Comprehensive Conservation Plan and Environmental Assessment for Moosehorn National Wildlife Refuge, Washington County, ME
The U.S. Fish and Wildlife Service (Service) is preparing a Comprehensive Conservation Plan (CCP) and Environmental Assessment (EA) for Moosehorn National Wildlife Refuge (NWR). This notice advises the public that the Service intends to gather information necessary for preparing the CCP and EA pursuant to the National Wildlife Refuge System Administration Act of 1966, as amended by the National Wildlife Refuge System Improvement Act of 1997, and the National Environmental Policy Act of 1969. The Service is furnishing this notice in compliance with Service planning policy, to (1) advise other Federal and State agencies and the public of our intention to conduct detailed planning on this refuge; and, (2) obtain suggestions and information on the scope of issues to include in the environmental document.
The Service will involve the public through open houses, informational and technical meetings, and written comments. Special mailings, newspaper articles, Web sites, and announcements will provide information about opportunities for public involvement in the planning process.
We are planning to begin public scoping meetings in March 2007. We will announce their locations, dates, and times at least 2 weeks in advance, in special mailings and local newspaper notices, on our Web site, and through personal contacts.
For further information, contact:
Nancy McGarigal, Refuge Planner, U.S. Fish and Wildlife Service, 300 Westgate Center Drive, Hadley, MA 01035; 413-253-8562 (telephone); 413-253-8468 (FAX); e-mail email@example.com.
Under the National Wildlife Refuge System Administration Act of 1966, as amended by the National Wildlife Refuge System Improvement Act of 1997 (16 U.S.C. 668dd-668ee), the Service is to manage all lands in the National Wildlife Refuge System (NWRS) in accordance with an approved CCP. The plan guides management decisions and identifies refuge goals, management objectives, and strategies for achieving refuge purposes over a 15-year period.
The planning process will cover many elements, including wildlife and habitat management, visitor and recreational activities, wilderness area management, cultural resource protection, and facilities and infrastructure. Compatibility determinations will be completed for all applicable refuge uses. We will also conduct a wilderness review on refuge fee lands not currently designated as wilderness and a wild and scenic rivers evaluation to determine whether any areas on the refuge qualify for those Federal designations.

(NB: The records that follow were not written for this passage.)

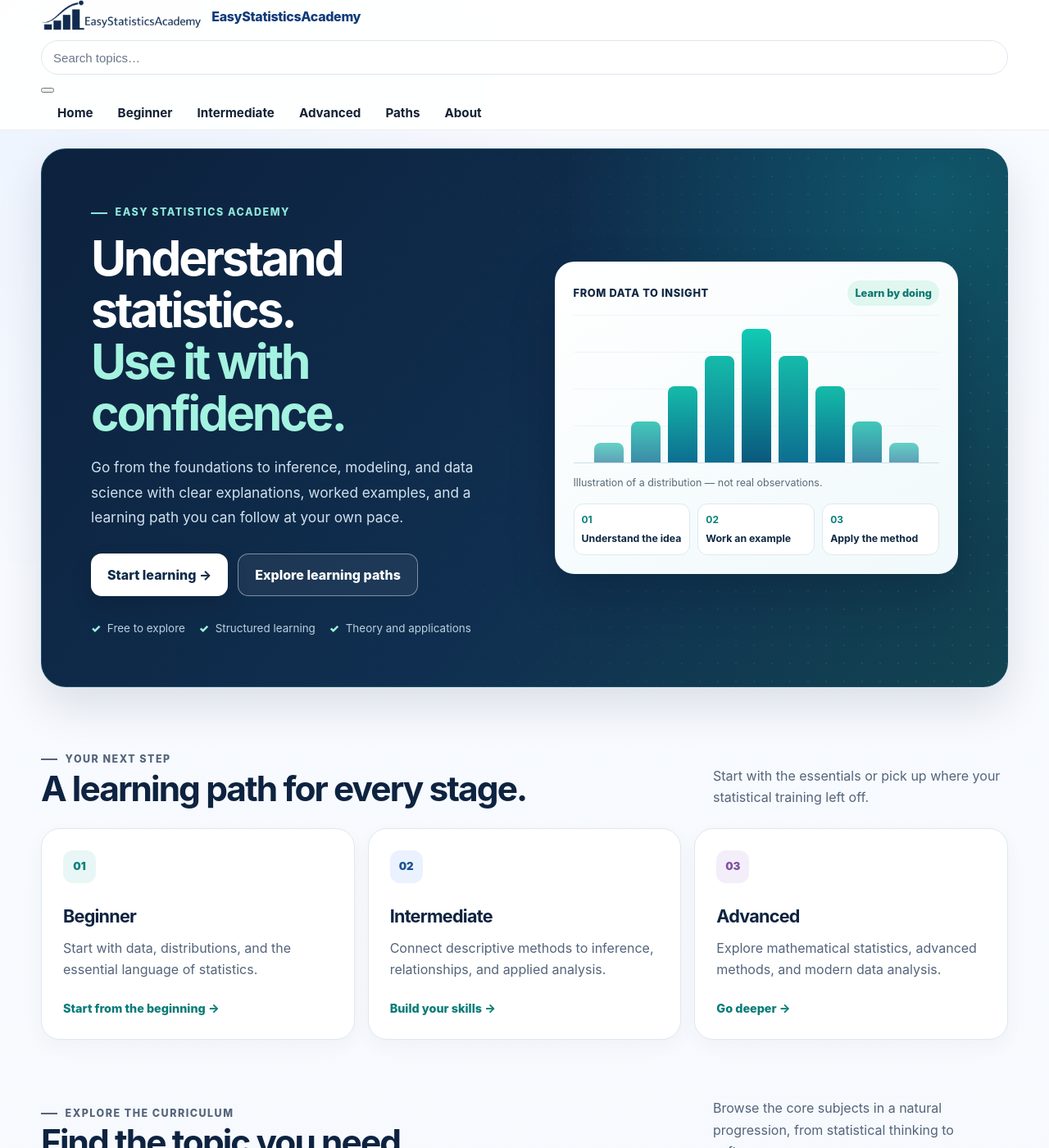
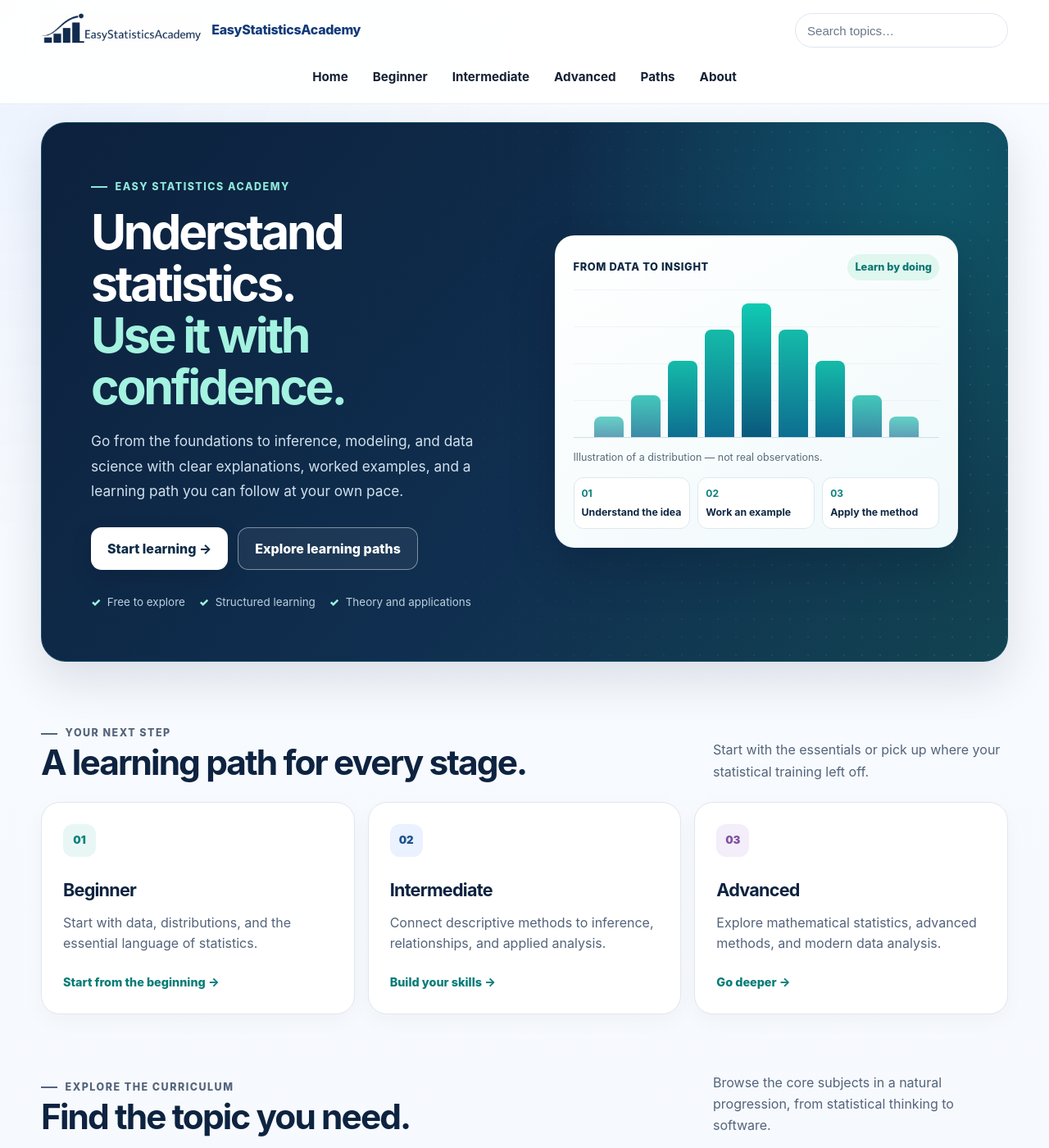
Before and after one commit to ammar-homaida-statistics/easystatisticsacademy, a Jekyll site: the page built from index.html, in a window 1280 px wide and 1400 px high. Shown: the whole window at 82% size. Built offline with Jekyll 4.4.1, drawn with Linux system fonts in a browser that asks for light colours.

Commit message:
Make shared site header and accessible mobile menu responsive

```diff
--- a/css/style.css
+++ b/css/style.css
@@ -173,10 +173,11 @@
   border-bottom: 1px solid rgba(20,32,51,0.08);
 }
 
-.header-row{
+.header-top{
   display: flex;
+  flex-wrap: wrap;
   align-items: center;
-  gap: 18px;
+  gap: 12px 18px;
   min-height: var(--header-height);
   padding: 12px 0;
 }
@@ -310,45 +311,76 @@
   font-size: 0.92rem;
 }
 
-@media (max-width: 980px){
-  .header-row{
-    flex-wrap: wrap;
-    gap: 12px;
+/* Shared header layout, including mobile menu controls. */
+.site-header .brand { min-width: 0; }
+.site-header .header-search { min-width: 0; }
+.site-header .header-bottom { padding-bottom: 12px; }
+.site-header .nav { margin-left: 0; justify-content: center; }
+.site-header .nav-toggle {
+  display: none;
+  align-items: center;
+  justify-content: center;
+  flex-direction: column;
+  gap: 5px;
+  width: 44px;
+  height: 44px;
+  border: 1px solid var(--border);
+  border-radius: 12px;
+  color: var(--brand);
+  background: #f7faff;
+  cursor: pointer;
+}
+.site-header .nav-toggle:focus-visible {
+  outline: 3px solid var(--accent);
+  outline-offset: 2px;
+}
+.site-header .nav-toggle-bar {
+  display: block;
+  width: 19px;
+  height: 2px;
+  border-radius: 2px;
+  background: currentColor;
+}
+@media (max-width: 760px) {
+  .site-header .header-top {
+    display: grid;
+    grid-template-columns: minmax(0, 1fr) auto;
+    align-items: center;
+    gap: 9px 10px;
+    min-height: 0;
+    padding: 10px 0;
   }
-
-  .nav{
-    order: 3;
+  .site-header .brand { grid-column: 1; grid-row: 1; gap: 8px; }
+  .site-header .brand img { height: 34px; }
+  .site-header .brand-text { font-size: .85rem; overflow-wrap: anywhere; }
+  .site-header .nav-toggle { display: flex; grid-column: 2; grid-row: 1; }
+  .site-header .header-search {
+    grid-column: 1 / -1;
+    grid-row: 2;
     width: 100%;
-    margin-left: 0;
+    margin: 0;
+    flex: none;
+  }
+  .site-header .search-results { width: min(560px, 100%); right: 0; }
+  .site-header .header-bottom { display: none; padding: 0 0 12px; }
+  .site-header.nav-open .header-bottom { display: block; }
+  .site-header .nav {
+    display: grid;
+    grid-template-columns: repeat(2, minmax(0, 1fr));
     gap: 8px;
   }
-
-  .header-search{
-    flex: 1 1 100%;
-    order: 2;
-    margin-left: 0;
+  .site-header .nav a {
+    justify-content: center;
+    padding: 8px 10px;
+    border: 1px solid var(--border);
+    border-radius: 12px;
+    background: #f7faff;
+    text-align: center;
   }
 }
-
-@media (max-width: 640px){
-  .brand img{
-    height: 36px;
-  }
-
-  .brand-text{
-    font-size: 0.94rem;
-  }
-
-  .nav{
-    display: grid;
-    grid-template-columns: repeat(2, minmax(0, 1fr));
-  }
-
-  .nav a{
-    justify-content: center;
-    padding-inline: 10px;
-    text-align: center;
-  }
+@media (max-width: 380px) {
+  .site-header .brand img { height: 32px; }
+  .site-header .brand-text { font-size: .78rem; }
 }
 
 /* =========================================================
```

Public input into the planning process is essential. The comments we receive will help identify key issues and refine our goals and objectives for managing refuge resources and visitors. Additional opportunities for public participation will arise throughout the planning process, which we expect to complete by September 2008. We are presently summarizing refuge data and collecting other resource information to provide us a scientific basis for our resource decisions. We will prepare the EA in accordance with the Council on Environmental Quality procedures for implementing the National Environmental Policy Act of 1969 (42 U.S.C. 4321-4370d).
The 28,885-acre Moosehorn NWR, established in 1937, is one of the oldest refuges in the NWRS. Its purposes are to conserve and protect fish and wildlife resources, including endangered and threatened species, and to protect its wetlands and wilderness resources. The refuge headquarters is located in the town of Baring, Maine. The refuge's two divisions include the 20,131-acre BaringDivision, which borders the St. Croix River and Canada, and the 8,754-acre Edmunds Division, located along Cobscook Bay. Within the existing refuge boundary, 7,462 acres (30 percent) are designated part of the National Wilderness Preservation System.
Land cover on the refuge includes approximately 15 percent in wetlands and 85 percent in uplands. Generally, refuge lands are characterized by rolling hills, large rock outcrops, scattered boulders, second-growth northern hardwood-conifer forest, and some pockets of pure spruce-fir. Numerous streams, beaver flowages, bogs, marshes, and scrub-shrub and forested wetlands are imbedded within the forested landscape.
We estimate that 54,000 refuge visitors annually engage in hunting, fishing, wildlife observation and photography, and/or interpretation. Over 65 miles of trails and roads closed to vehicular traffic provide access for these activities on refuge lands. Special events, environmental education and interpretive programs and self-guided interpretive trails, observation platforms, and photography blinds enhance visitor experiences.Dated: November 9, 2006. Richard O. Bennett, Acting Regional Director, U.S. Fish and Wildlife Service, Hadley, Massachusetts.